This case is especially relevant for the projected democratic transition in the rest of Somalia by 2016, to which both the Somalia Federal Government (SFG) and donors, including the UN, are vocally committed. All four of Puntland’s presidents have articulated ambition for constitutional and representative democracy, yet progress has been haphazard. It took eleven years to pass a draft state constitution, a complex, internally disputed process further delayed by the machinations of political elites torn between shoring up a stable regional base and competing for power in Mogadishu.

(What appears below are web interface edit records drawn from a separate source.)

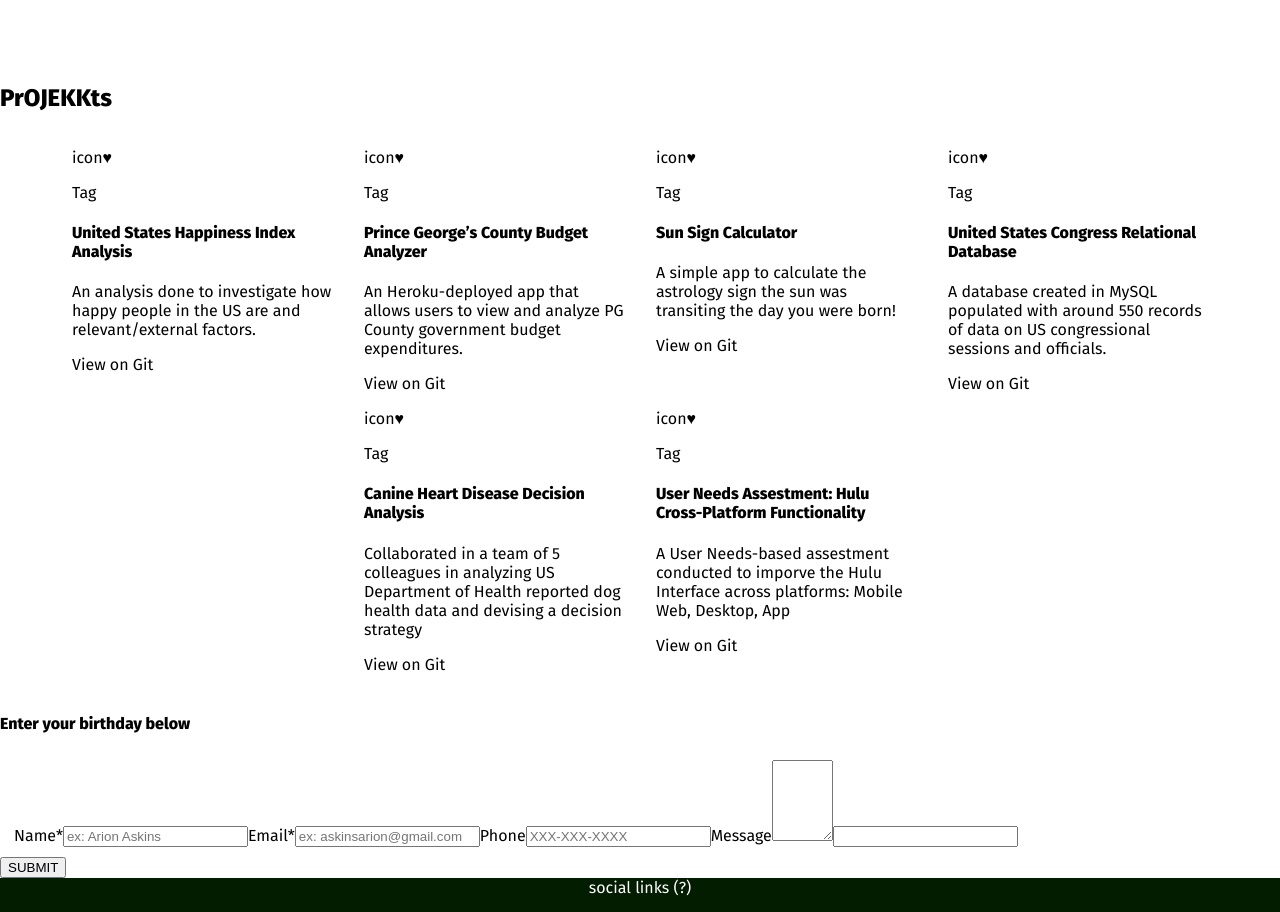
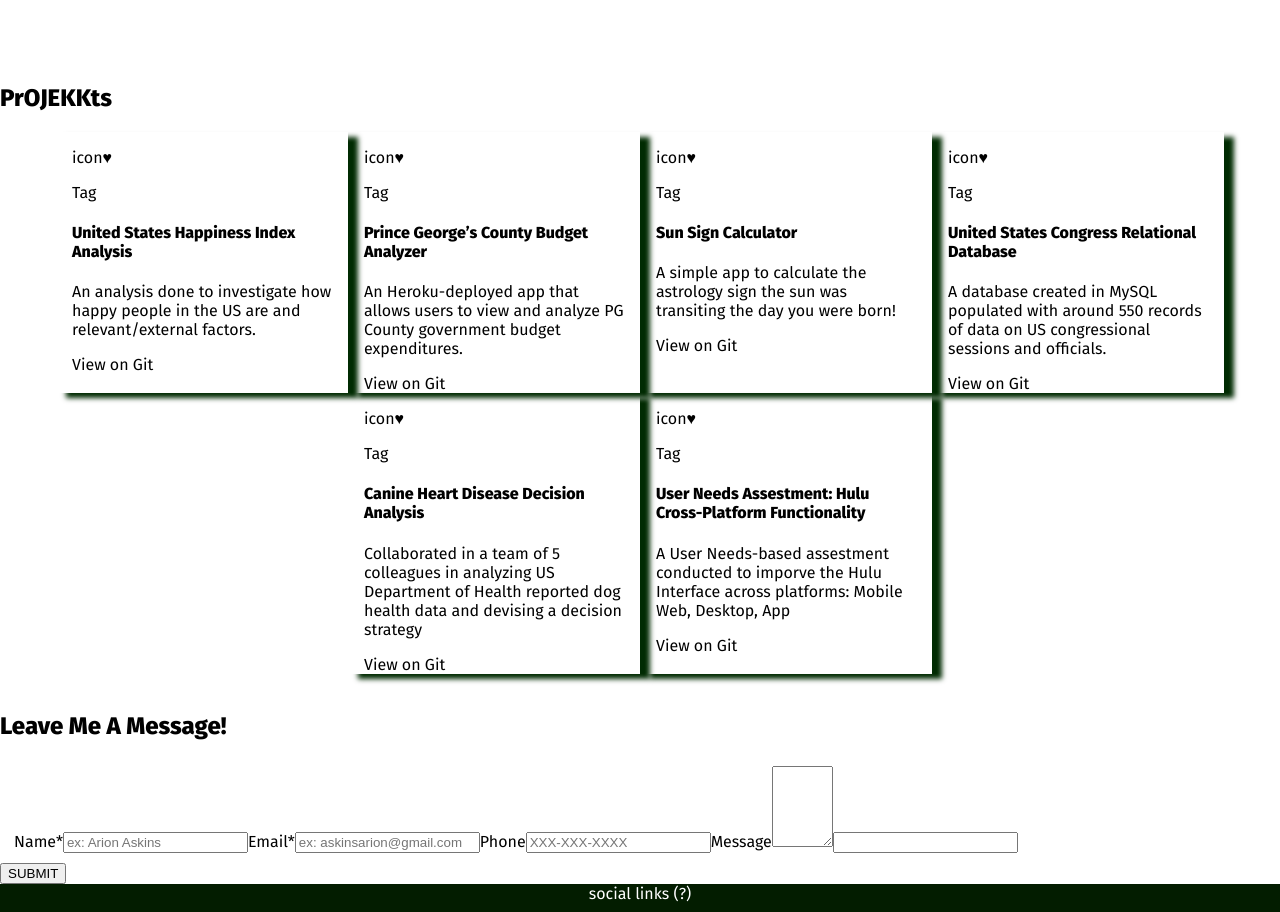
Before and after one commit to arionaskins/arionaskins.github.io, a React (Create React App) app: page / in a window 1280 px wide. Shown: the part 1500-2412 px from the top of the page. Built offline with nearby package versions, Linux system fonts and the light colour scheme.

Commit message:
minor form/styling adj

```diff
--- a/src/components/ContactForm.js
+++ b/src/components/ContactForm.js
@@ -3,8 +3,6 @@ import React from 'react'
 const ContactForm = () => {
         return (
             <form className='myForm' onSubmit={event => this.props.handleSubmit(event)} >
-            <h4 id='dob-inputs-label'> Enter your birthday below </h4>
-
             <fieldset className='dob-input-container' style={{border: "5px"}}>
 
               <label htmlFor="name-input">Name<span className='req-astrick'>*</span></label>
--- a/src/pages/contact.js
+++ b/src/pages/contact.js
@@ -5,6 +5,8 @@ export default class Contact extends Component {
     render() {
         return (
             <div>
+                <h2>Leave Me A Message!</h2>
+
                 {/* aside (flex? center jsutify/align)
                     h2 cardTitle
                     div social-btns-container (flex column mobile)
--- a/src/styles/App.css
+++ b/src/styles/App.css
@@ -95,6 +95,7 @@
   .project-card {
     max-width: 16.25rem;
     padding: 0px 1rem;
+    box-shadow: 10px 5px 5px rgb(0, 43, 2);
   }
 
   footer {
```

The clan role remains paramount, but inter- and intra-clan divisions are deep, and successive proposed reconciliation meetings have yet to take place. This reflects both the government’s attempts to influence the process and fundamental disagreements between clans and sub-clans over representation. Territorial disputes with the self- declared Republic of Somaliland in the contested borderlands of Sool and Sanaag continue to affect Puntland’s fragile clan-consensus, especially the representation of Dhulbahante and Warsangeli clans in the new parliament. Elections bring these complex territorial and political issues to the fore, exacerbating clan cleavages and providing opportunities for extremists, as surely will be the case in many other parts of Somalia as well.

To avoid a constitutional crisis and ensure a shift toward a more inclusive system of representation, the Puntland state government should:

  • make transparent the role and internal processes of the Conflict Resolution and Reconciliation Committee (CRRC) charged with reviewing parliamentary candidates, including consultations with clan elders and candidates on nomination of its members;
     
  • issue a statement confirming that political associations that successfully registered to contest the cancelled 2013 local elections will be allowed to resubmit their registration applications the next time direct elections are scheduled without being subject to further process or fee requirements; and
     
  • commit publicly to reinstitute the local democratisation process, once the January presidential selection is concluded.

    The UN, U.S., UK, EU and other key international partners should:
     
  • engage closely in supporting a restarted democratic transition, through both technical assistance and symbolic acts, including public statements of support; and
     
  • promote an inclusive all-Puntland constitutional review process, involving all key stakeholders, to align the federal and Puntland constitutions equitably, emphasising the importance of supporting local election processes.

Nairobi/Brussels, 19 December 2013